* Exercise description
Below is a listing. Copy each line of it that holds the word "gabeldev".

* Given entries
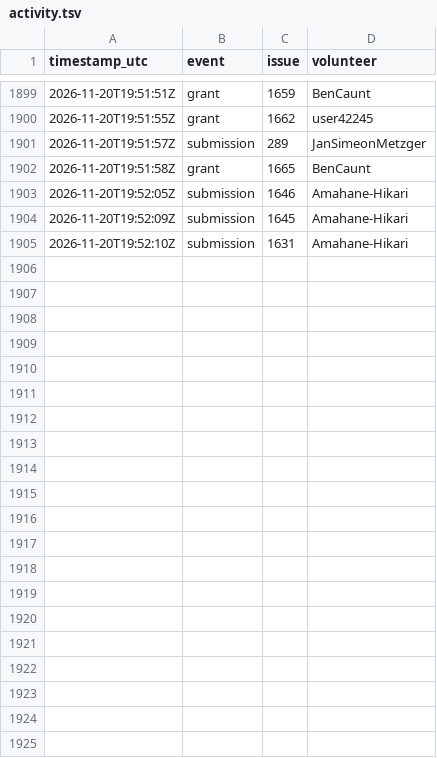
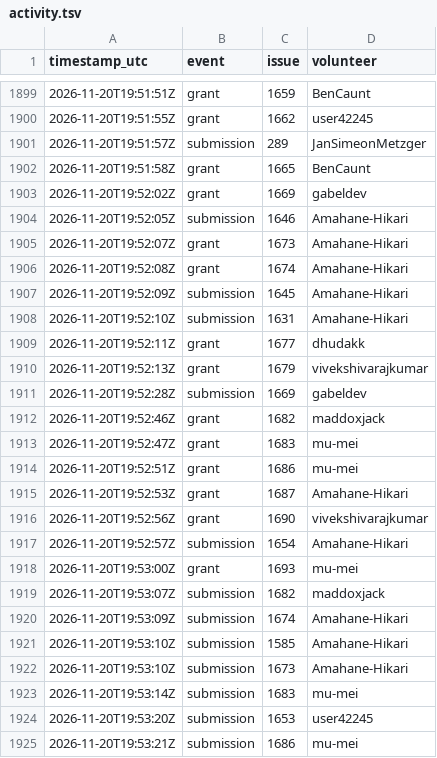
Before and after one commit to 1337isnot1337/alpoge-rh-replay, a TSV file: tracker/activity.tsv, drawn as a sheet; only a part is shown, gaps mark what is left out; the diff names each change by its address in the sheet, - before the commit and + after, or states it on an @@ line.

```diff
--- a/tracker/activity.tsv
+++ b/tracker/activity.tsv
+row 1903: 2026-11-20T19:52:02Z | grant | 1669 | gabeldev
+row 1905: 2026-11-20T19:52:07Z | grant | 1673 | Amahane-Hikari
+row 1906: 2026-11-20T19:52:08Z | grant | 1674 | Amahane-Hikari
+row 1909: 2026-11-20T19:52:11Z | grant | 1677 | dhudakk
+row 1910: 2026-11-20T19:52:13Z | grant | 1679 | vivekshivarajkumar
+row 1911: 2026-11-20T19:52:28Z | submission | 1669 | gabeldev
+row 1912: 2026-11-20T19:52:46Z | grant | 1682 | maddoxjack
+row 1913: 2026-11-20T19:52:47Z | grant | 1683 | mu-mei
+row 1914: 2026-11-20T19:52:51Z | grant | 1686 | mu-mei
+row 1915: 2026-11-20T19:52:53Z | grant | 1687 | Amahane-Hikari
+row 1916: 2026-11-20T19:52:56Z | grant | 1690 | vivekshivarajkumar
+row 1917: 2026-11-20T19:52:57Z | submission | 1654 | Amahane-Hikari
+row 1918: 2026-11-20T19:53:00Z | grant | 1693 | mu-mei
+row 1919: 2026-11-20T19:53:07Z | submission | 1682 | maddoxjack
+row 1920: 2026-11-20T19:53:09Z | submission | 1674 | Amahane-Hikari
+row 1921: 2026-11-20T19:53:10Z | submission | 1585 | Amahane-Hikari
+row 1922: 2026-11-20T19:53:10Z | submission | 1673 | Amahane-Hikari
+row 1923: 2026-11-20T19:53:14Z | submission | 1683 | mu-mei
+row 1924: 2026-11-20T19:53:20Z | submission | 1653 | user42245
+row 1925: 2026-11-20T19:53:21Z | submission | 1686 | mu-mei
```
Also changed, not shown: 2 other files.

* Output
+row 1903: 2026-11-20T19:52:02Z | grant | 1669 | gabeldev
+row 1911: 2026-11-20T19:52:28Z | submission | 1669 | gabeldev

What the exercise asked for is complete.